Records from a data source
=== Begin Enclosure ===
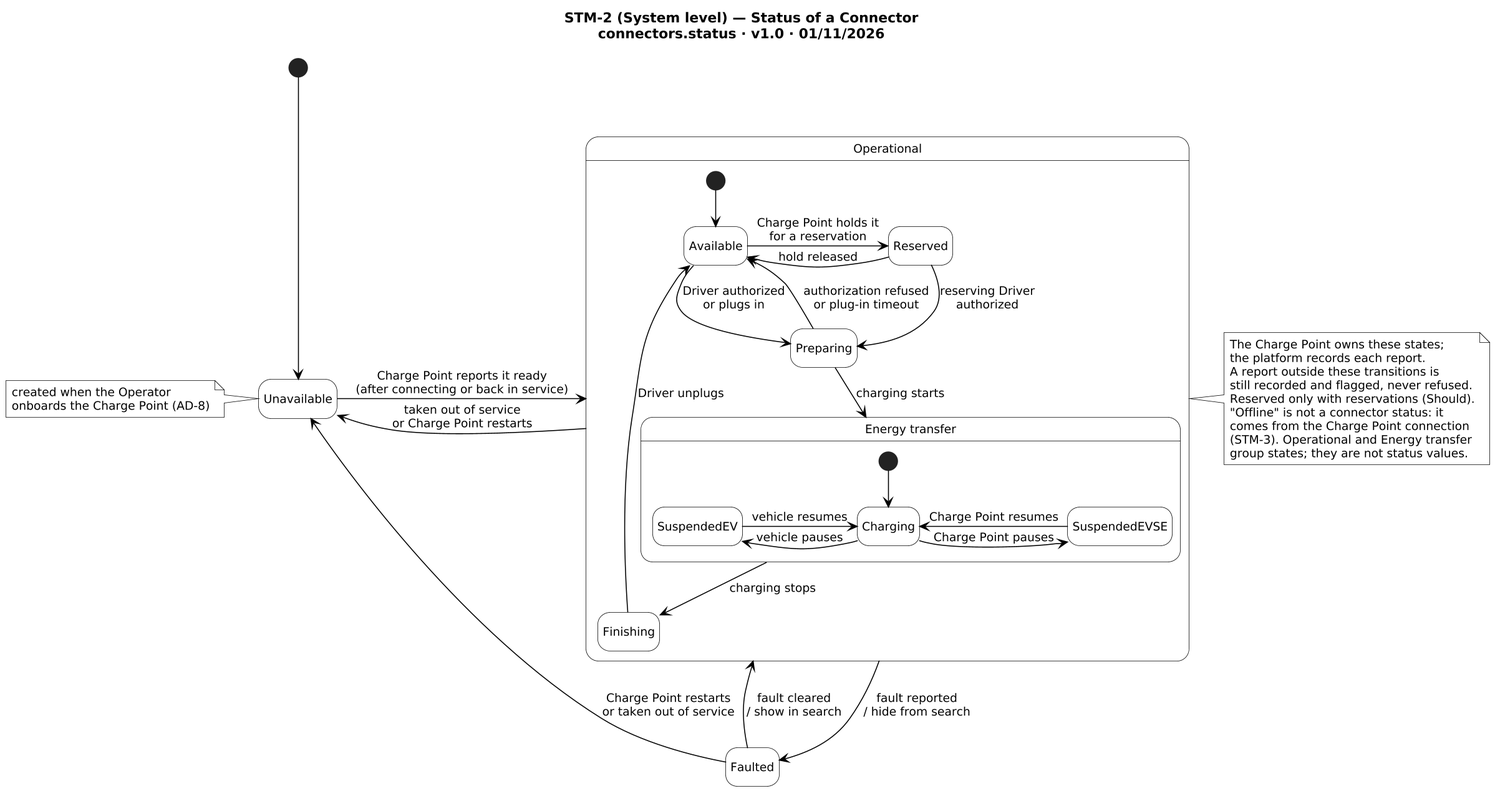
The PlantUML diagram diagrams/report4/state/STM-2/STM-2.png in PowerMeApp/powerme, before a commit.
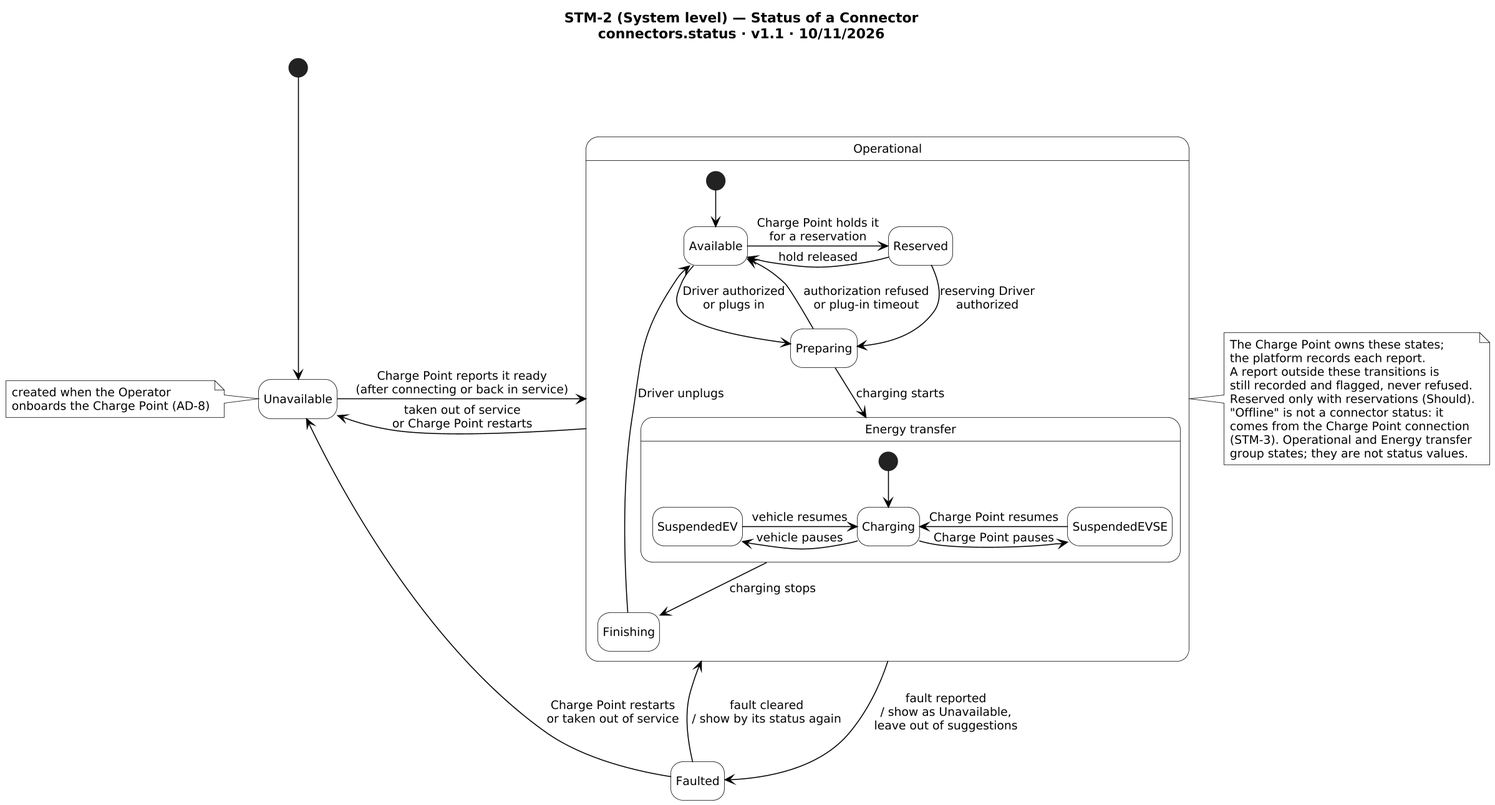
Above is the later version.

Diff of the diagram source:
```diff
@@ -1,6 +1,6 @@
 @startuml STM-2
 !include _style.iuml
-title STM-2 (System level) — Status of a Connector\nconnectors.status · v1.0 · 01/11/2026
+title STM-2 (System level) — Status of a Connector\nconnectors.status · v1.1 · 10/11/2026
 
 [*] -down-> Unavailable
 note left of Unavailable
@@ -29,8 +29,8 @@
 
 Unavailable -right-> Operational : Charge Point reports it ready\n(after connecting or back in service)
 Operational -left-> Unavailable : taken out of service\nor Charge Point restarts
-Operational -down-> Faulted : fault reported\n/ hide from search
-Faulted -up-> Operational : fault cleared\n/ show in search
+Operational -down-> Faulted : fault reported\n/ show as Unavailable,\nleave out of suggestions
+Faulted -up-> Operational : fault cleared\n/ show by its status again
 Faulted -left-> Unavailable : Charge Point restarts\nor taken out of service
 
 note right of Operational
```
=== End Enclosure ===
• TASK REQUIREMENTS: Every line in the data that holds "Operational" should be copied out.

• OUTPUT BELOW:
 Unavailable -right-> Operational : Charge Point reports it ready\n(after connecting or back in service)
 Operational -left-> Unavailable : taken out of service\nor Charge Point restarts
-Operational -down-> Faulted : fault reported\n/ hide from search
-Faulted -up-> Operational : fault cleared\n/ show in search
+Operational -down-> Faulted : fault reported\n/ show as Unavailable,\nleave out of suggestions
+Faulted -up-> Operational : fault cleared\n/ show by its status again
 note right of Operational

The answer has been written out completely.